Tech Healthy Families Make Space for Mindful Media Consumption & Communication

As a mother of five children ages 12, 14, 15, 17 & 20, there is a lot to process in the world right now. Even if I wanted to “protect” them from the news & media (which I don’t), they see it and experience it on their own, consume it on their devices, engage with it on their social channels, in conversations with peers over gaming systems, & in their virtual classrooms. Heavy exposure to media is a reality of parenting this generation of adolescents and young adults. It is so intertwined and integrated in the way they go through the world, that resisting it futile. However, unpacking and understanding it has never been more necessary.

In fact, media literacy and deconstruction together with familial communication and connection, feel like the parenting work of our time. The question is no longer, will they be exposed to a constant cycle of breaking and updated news and images?
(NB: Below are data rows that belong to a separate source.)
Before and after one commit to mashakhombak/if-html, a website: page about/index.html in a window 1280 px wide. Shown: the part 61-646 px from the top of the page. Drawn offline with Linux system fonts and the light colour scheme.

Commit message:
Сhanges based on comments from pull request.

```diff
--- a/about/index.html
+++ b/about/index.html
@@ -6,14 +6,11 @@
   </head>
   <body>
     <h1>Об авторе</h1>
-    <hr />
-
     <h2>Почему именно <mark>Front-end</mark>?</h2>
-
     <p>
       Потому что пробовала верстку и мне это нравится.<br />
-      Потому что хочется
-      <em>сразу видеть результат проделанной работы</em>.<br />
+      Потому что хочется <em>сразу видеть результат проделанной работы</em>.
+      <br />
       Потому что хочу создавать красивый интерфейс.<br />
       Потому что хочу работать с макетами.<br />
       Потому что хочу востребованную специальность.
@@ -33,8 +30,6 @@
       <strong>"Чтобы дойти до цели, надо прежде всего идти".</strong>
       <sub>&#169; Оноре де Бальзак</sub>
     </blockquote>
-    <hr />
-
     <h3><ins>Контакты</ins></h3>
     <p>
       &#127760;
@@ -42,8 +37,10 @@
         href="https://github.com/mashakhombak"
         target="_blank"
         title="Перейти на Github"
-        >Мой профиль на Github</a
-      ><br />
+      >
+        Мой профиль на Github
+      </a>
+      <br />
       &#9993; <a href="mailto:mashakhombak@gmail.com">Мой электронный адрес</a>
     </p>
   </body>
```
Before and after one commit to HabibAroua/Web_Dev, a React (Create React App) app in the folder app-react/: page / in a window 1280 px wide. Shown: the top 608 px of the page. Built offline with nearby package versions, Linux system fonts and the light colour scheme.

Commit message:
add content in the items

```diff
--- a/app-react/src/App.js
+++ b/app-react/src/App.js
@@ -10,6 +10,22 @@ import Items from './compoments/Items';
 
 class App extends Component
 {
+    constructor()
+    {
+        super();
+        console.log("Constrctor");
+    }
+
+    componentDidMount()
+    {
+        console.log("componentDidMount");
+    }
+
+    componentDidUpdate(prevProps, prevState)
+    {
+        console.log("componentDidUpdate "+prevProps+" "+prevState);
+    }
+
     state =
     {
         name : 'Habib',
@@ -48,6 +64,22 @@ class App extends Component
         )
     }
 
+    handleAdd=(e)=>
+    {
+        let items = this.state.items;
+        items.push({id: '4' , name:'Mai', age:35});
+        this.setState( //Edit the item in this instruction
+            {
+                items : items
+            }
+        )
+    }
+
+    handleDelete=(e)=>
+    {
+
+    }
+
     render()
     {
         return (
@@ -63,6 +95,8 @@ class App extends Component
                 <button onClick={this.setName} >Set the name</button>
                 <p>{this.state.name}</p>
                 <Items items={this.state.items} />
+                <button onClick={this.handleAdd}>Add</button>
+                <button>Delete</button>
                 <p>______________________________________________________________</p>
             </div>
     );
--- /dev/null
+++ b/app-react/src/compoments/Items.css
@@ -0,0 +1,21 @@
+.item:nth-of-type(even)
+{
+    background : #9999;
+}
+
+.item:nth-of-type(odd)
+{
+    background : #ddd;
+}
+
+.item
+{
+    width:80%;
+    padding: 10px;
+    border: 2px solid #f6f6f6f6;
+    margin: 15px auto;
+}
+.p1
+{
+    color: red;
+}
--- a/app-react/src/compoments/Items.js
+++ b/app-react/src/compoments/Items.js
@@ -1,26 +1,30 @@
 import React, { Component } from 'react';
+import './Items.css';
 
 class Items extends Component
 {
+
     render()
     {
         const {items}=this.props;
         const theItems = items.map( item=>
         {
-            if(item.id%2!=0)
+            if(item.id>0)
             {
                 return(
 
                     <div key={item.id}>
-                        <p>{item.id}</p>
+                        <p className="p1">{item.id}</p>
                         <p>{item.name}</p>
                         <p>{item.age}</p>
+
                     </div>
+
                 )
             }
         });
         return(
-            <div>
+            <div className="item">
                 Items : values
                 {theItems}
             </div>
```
But instead, how do we accept that their daily online rounds will be met with a mixture of news, opinion, satire, click bait, agitators, comment wars, vetted facts, credible sources, emotional escalation, hate language, studies and experts. The question that reveals is not how do we limit it, but how do we help them process and manage it all?

Our human relationship to the growing thinkers in our care is critical work. Being a person who shows up to talk about the hard and challenging topics from pandemic to police brutality, is the key to helping them make sense of the world. It helps us raise young people who question, stay curious, practice self-care, develop their own voice and engage with the issues of this time. The duality of media literacy and the humanity to go with it, is one of the greatest tools for safety, security, social and emotional intelligence and well-being we can give our children.

This job is as big as it is important. It is not a box to check, but a process that doesn’t end. Here are a few ways to start:

  1. Adults Engage: It’s up to the adults to address, educate & process our own feelings, experiences & beliefs so we can bring fully formed - yet dynamic - self-knowledge, self-development & self-understanding to our family system. The more we know about ourselves and the issues, the better we can prepare and support our children.
  2. Set The Space: Build the muscle of opening doors on tough topics. Our reactions and responses to issues send a strong message to our teens about what is ok and not ok to talk about. Reflect on the rise of your own emotions so that issues that shut you down, can work to stay open (in mind and heart) during safe but hard conversations.
  3. Regular Debriefings: When the adults have the knowledge and awareness and the space has been set, regular debriefings become a natural part of the scaffolding towards digital health and well-being. We can intentionally discuss stories, answer questions, share our points of view and talk about the tough stuff that comes across our screens.
  4. Mindful Breaks: Engaged families know that deliberate time and space away from screens is part of being a tech healthy family. Being physically and emotionally present for friends and family (minding pandemic protocol) with our full attention, working on projects, hobbies and activities that matter to us, moving our bodies or getting fresh air, sleep and healthy eating support our personal regulation and well-being.
  5. Push & Pull: Questioning, probing and curiosity are cornerstones of media health and family modeling. Showing our kids we can hold space for new thinking and ideas, while also holding to our values and belief systems can develop a strong sense of self on and away from the screens.

Written by

Janell Burley Hofmann

Janell Burley Hofmann is the author of iRules: What Every Tech Healthy Family Needs to Know, International Speaker, Facilitator and Consultant. Founder of iRules Academy & The Slow Tech Movement. Mother of Five.